▼▼▼
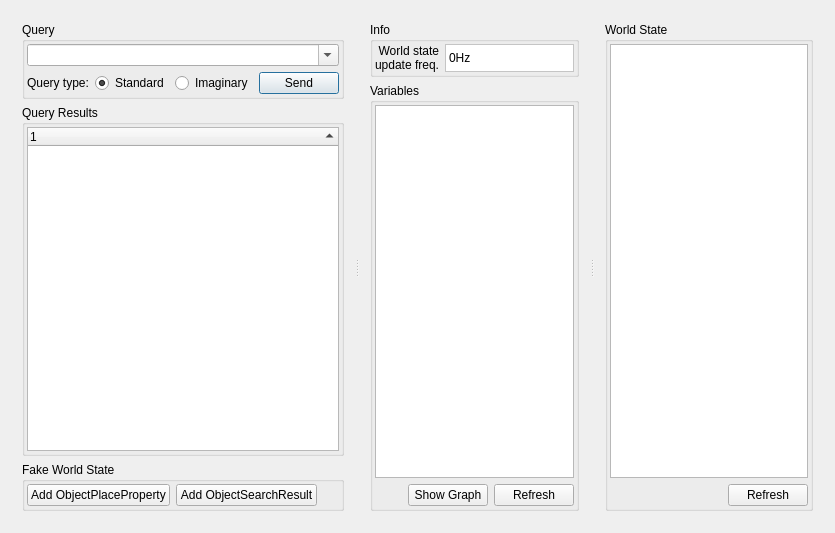
Above: subarchitectures/conceptual.sa/branches/avs-iros11/src/c++/conceptual/components/Tester/MainDialog.ui from marc-hanheide/cogx before the change. Below: the same form after it.
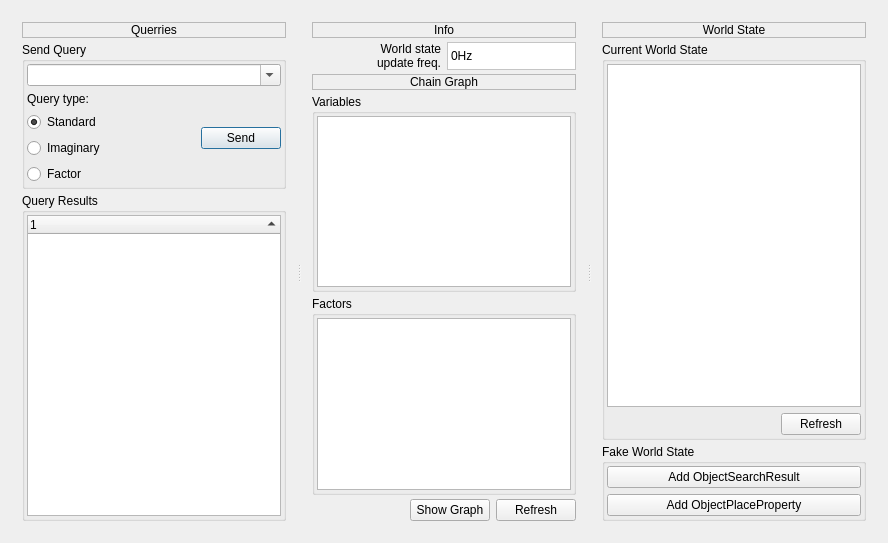
That is the form after the change. Icons and pictures are not drawn.

Patch:
```diff
--- a/subarchitectures/conceptual.sa/branches/avs-iros11/src/c++/conceptual/components/Tester/MainDialog.ui
+++ b/subarchitectures/conceptual.sa/branches/avs-iros11/src/c++/conceptual/components/Tester/MainDialog.ui
@@ -6,8 +6,8 @@
    <rect>
     <x>0</x>
     <y>0</y>
-    <width>835</width>
-    <height>533</height>
+    <width>888</width>
+    <height>543</height>
    </rect>
   </property>
   <property name="windowTitle">
@@ -25,10 +25,29 @@
      </property>
      <widget class="QWidget" name="layoutWidget">
       <layout class="QVBoxLayout" name="verticalLayout_4">
+       <property name="spacing">
+        <number>4</number>
+       </property>
+       <item>
+        <widget class="QLabel" name="label_3">
+         <property name="frameShape">
+          <enum>QFrame::StyledPanel</enum>
+         </property>
+         <property name="frameShadow">
+          <enum>QFrame::Raised</enum>
+         </property>
+         <property name="text">
+          <string>Querries</string>
+         </property>
+         <property name="alignment">
+          <set>Qt::AlignCenter</set>
+         </property>
+        </widget>
+       </item>
        <item>
         <widget class="QGroupBox" name="groupBox">
          <property name="title">
-          <string>Query</string>
+          <string>Send Query</string>
          </property>
          <layout class="QVBoxLayout" name="verticalLayout">
           <property name="margin">
@@ -47,6 +66,8 @@
           <item>
            <layout class="QHBoxLayout" name="horizontalLayout">
             <item>
+             <layout class="QVBoxLayout" name="verticalLayout_8">
+              <item>
              <widget class="QLabel" name="label">
               <property name="text">
                <string>Query type:</string>
@@ -71,6 +92,15 @@
              </widget>
             </item>
             <item>
+               <widget class="QRadioButton" name="factorQueryRadioButton">
+                <property name="text">
+                 <string>Factor</string>
+                </property>
+               </widget>
+              </item>
+             </layout>
+            </item>
+            <item>
              <spacer name="horizontalSpacer">
               <property name="orientation">
                <enum>Qt::Horizontal</enum>
@@ -125,77 +155,37 @@
             <property name="allColumnsShowFocus">
              <bool>true</bool>
             </property>
-            <column>
-             <property name="text">
-              <string notr="true">1</string>
-             </property>
-            </column>
            </widget>
           </item>
          </layout>
         </widget>
        </item>
-       <item>
-        <widget class="QGroupBox" name="groupBox_3">
-         <property name="title">
-          <string>Fake World State</string>
-         </property>
-         <layout class="QHBoxLayout" name="horizontalLayout_2">
-          <property name="margin">
-           <number>2</number>
-          </property>
-          <item>
-           <widget class="QPushButton" name="addObjectPlacePropertyButton">
-            <property name="text">
-             <string>Add ObjectPlaceProperty</string>
-            </property>
-            <property name="icon">
-             <iconset resource="resources.qrc">
-              <normaloff>:/icons/icons/add.png</normaloff>:/icons/icons/add.png</iconset>
-            </property>
-           </widget>
-          </item>
-          <item>
-           <widget class="QPushButton" name="addObjectSearchResultButton">
-            <property name="text">
-             <string>Add ObjectSearchResult</string>
-            </property>
-            <property name="icon">
-             <iconset resource="resources.qrc">
-              <normaloff>:/icons/icons/add.png</normaloff>:/icons/icons/add.png</iconset>
-            </property>
-           </widget>
-          </item>
-          <item>
-           <spacer name="horizontalSpacer_2">
-            <property name="orientation">
-             <enum>Qt::Horizontal</enum>
-            </property>
-            <property name="sizeHint" stdset="0">
-             <size>
-              <width>40</width>
-              <height>20</height>
-             </size>
-            </property>
-           </spacer>
-          </item>
-         </layout>
-        </widget>
-       </item>
       </layout>
      </widget>
      <widget class="QWidget" name="verticalLayoutWidget">
       <layout class="QVBoxLayout" name="verticalLayout_5">
+       <property name="spacing">
+        <number>4</number>
+       </property>
        <item>
-        <widget class="QGroupBox" name="groupBox_4">
-         <property name="title">
+        <widget class="QLabel" name="label_6">
+         <property name="frameShape">
+          <enum>QFrame::StyledPanel</enum>
+         </property>
+         <property name="frameShadow">
+          <enum>QFrame::Raised</enum>
+         </property>
+         <property name="text">
           <string>Info</string>
          </property>
-         <layout class="QGridLayout" name="gridLayout" columnstretch="1,10">
-          <property name="margin">
-           <number>2</number>
-          </property>
-          <item row="1" column="0">
+         <property name="alignment">
+          <set>Qt::AlignCenter</set>
+         </property>
+        </widget>
+       </item>
+       <item>
+        <layout class="QGridLayout" name="gridLayout_2">
+         <item row="0" column="0">
            <widget class="QLabel" name="label_2">
             <property name="text">
              <string>World state
@@ -206,7 +196,7 @@
             </property>
            </widget>
           </item>
-          <item row="1" column="1">
+         <item row="0" column="1">
            <widget class="QLabel" name="wsFreqLabel">
             <property name="styleSheet">
              <string notr="true">background-color:white</string>
@@ -223,6 +213,21 @@
            </widget>
           </item>
          </layout>
+       </item>
+       <item>
+        <widget class="QLabel" name="label_4">
+         <property name="frameShape">
+          <enum>QFrame::StyledPanel</enum>
+         </property>
+         <property name="frameShadow">
+          <enum>QFrame::Raised</enum>
+         </property>
+         <property name="text">
+          <string>Chain Graph</string>
+         </property>
+         <property name="alignment">
+          <set>Qt::AlignCenter</set>
+         </property>
         </widget>
        </item>
        <item>
@@ -237,6 +242,24 @@
           <item>
            <widget class="QListWidget" name="variablesListWidget"/>
           </item>
+         </layout>
+        </widget>
+       </item>
+       <item>
+        <widget class="QGroupBox" name="groupBox_4">
+         <property name="title">
+          <string>Factors</string>
+         </property>
+         <layout class="QVBoxLayout" name="verticalLayout_10">
+          <property name="margin">
+           <number>2</number>
+          </property>
+          <item>
+           <widget class="QListWidget" name="factorsListWidget"/>
+          </item>
+         </layout>
+        </widget>
+       </item>
           <item>
            <layout class="QHBoxLayout" name="horizontalLayout_4">
             <item>
@@ -278,16 +301,32 @@
           </item>
          </layout>
         </widget>
-       </item>
-      </layout>
-     </widget>
      <widget class="QWidget" name="verticalLayoutWidget_2">
       <layout class="QVBoxLayout" name="verticalLayout_3">
+       <property name="spacing">
+        <number>4</number>
+       </property>
        <item>
-        <widget class="QGroupBox" name="groupBox_6">
-         <property name="title">
+        <widget class="QLabel" name="label_5">
+         <property name="frameShape">
+          <enum>QFrame::StyledPanel</enum>
+         </property>
+         <property name="frameShadow">
+          <enum>QFrame::Raised</enum>
+         </property>
+         <property name="text">
           <string>World State</string>
          </property>
+         <property name="alignment">
+          <set>Qt::AlignCenter</set>
+         </property>
+        </widget>
+       </item>
+       <item>
+        <widget class="QGroupBox" name="groupBox_6">
+         <property name="title">
+          <string>Current World State</string>
+         </property>
          <layout class="QVBoxLayout" name="verticalLayout_7">
           <property name="margin">
            <number>2</number>
@@ -335,6 +374,40 @@
          </layout>
         </widget>
        </item>
+       <item>
+        <widget class="QGroupBox" name="groupBox_3">
+         <property name="title">
+          <string>Fake World State</string>
+         </property>
+         <layout class="QVBoxLayout" name="verticalLayout_9">
+          <property name="margin">
+           <number>2</number>
+          </property>
+          <item>
+           <widget class="QPushButton" name="addObjectSearchResultButton">
+            <property name="text">
+             <string>Add ObjectSearchResult</string>
+            </property>
+            <property name="icon">
+             <iconset resource="resources.qrc">
+              <normaloff>:/icons/icons/add.png</normaloff>:/icons/icons/add.png</iconset>
+            </property>
+           </widget>
+          </item>
+          <item>
+           <widget class="QPushButton" name="addObjectPlacePropertyButton">
+            <property name="text">
+             <string>Add ObjectPlaceProperty</string>
+            </property>
+            <property name="icon">
+             <iconset resource="resources.qrc">
+              <normaloff>:/icons/icons/add.png</normaloff>:/icons/icons/add.png</iconset>
+            </property>
+           </widget>
+          </item>
+         </layout>
+        </widget>
+       </item>
       </layout>
      </widget>
     </widget>
```
Lines whose indentation alone changed are shown as unchanged.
▲▲▲
Where a line of the listing includes the word "World", add it to the tally, and give the final number and nothing more.

5